[Records contained in a dataset]
# # # # #

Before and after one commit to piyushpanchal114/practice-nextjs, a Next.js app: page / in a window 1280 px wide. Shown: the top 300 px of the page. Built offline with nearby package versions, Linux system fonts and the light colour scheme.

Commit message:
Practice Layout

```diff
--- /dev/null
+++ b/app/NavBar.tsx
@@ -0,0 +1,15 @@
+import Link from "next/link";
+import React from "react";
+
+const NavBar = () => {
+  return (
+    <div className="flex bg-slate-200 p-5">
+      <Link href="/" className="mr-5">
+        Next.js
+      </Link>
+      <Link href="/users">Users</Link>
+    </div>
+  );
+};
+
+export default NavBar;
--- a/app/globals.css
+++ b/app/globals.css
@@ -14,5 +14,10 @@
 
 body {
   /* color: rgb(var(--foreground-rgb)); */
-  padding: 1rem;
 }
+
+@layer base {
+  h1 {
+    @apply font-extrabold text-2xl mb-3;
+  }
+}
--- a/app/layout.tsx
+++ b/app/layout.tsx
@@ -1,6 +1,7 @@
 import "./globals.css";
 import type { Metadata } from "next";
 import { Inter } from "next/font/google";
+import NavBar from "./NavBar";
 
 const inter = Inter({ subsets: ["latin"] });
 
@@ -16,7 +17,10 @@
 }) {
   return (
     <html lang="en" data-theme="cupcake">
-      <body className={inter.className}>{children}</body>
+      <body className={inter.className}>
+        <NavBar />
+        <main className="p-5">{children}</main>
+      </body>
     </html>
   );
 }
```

# # # # #

**Your task:** Check every line above for the word "NavBar" and copy those that have it.

**Response to the exercise:**
+++ b/app/NavBar.tsx
+const NavBar = () => {
+export default NavBar;
+import NavBar from "./NavBar";
+        <NavBar />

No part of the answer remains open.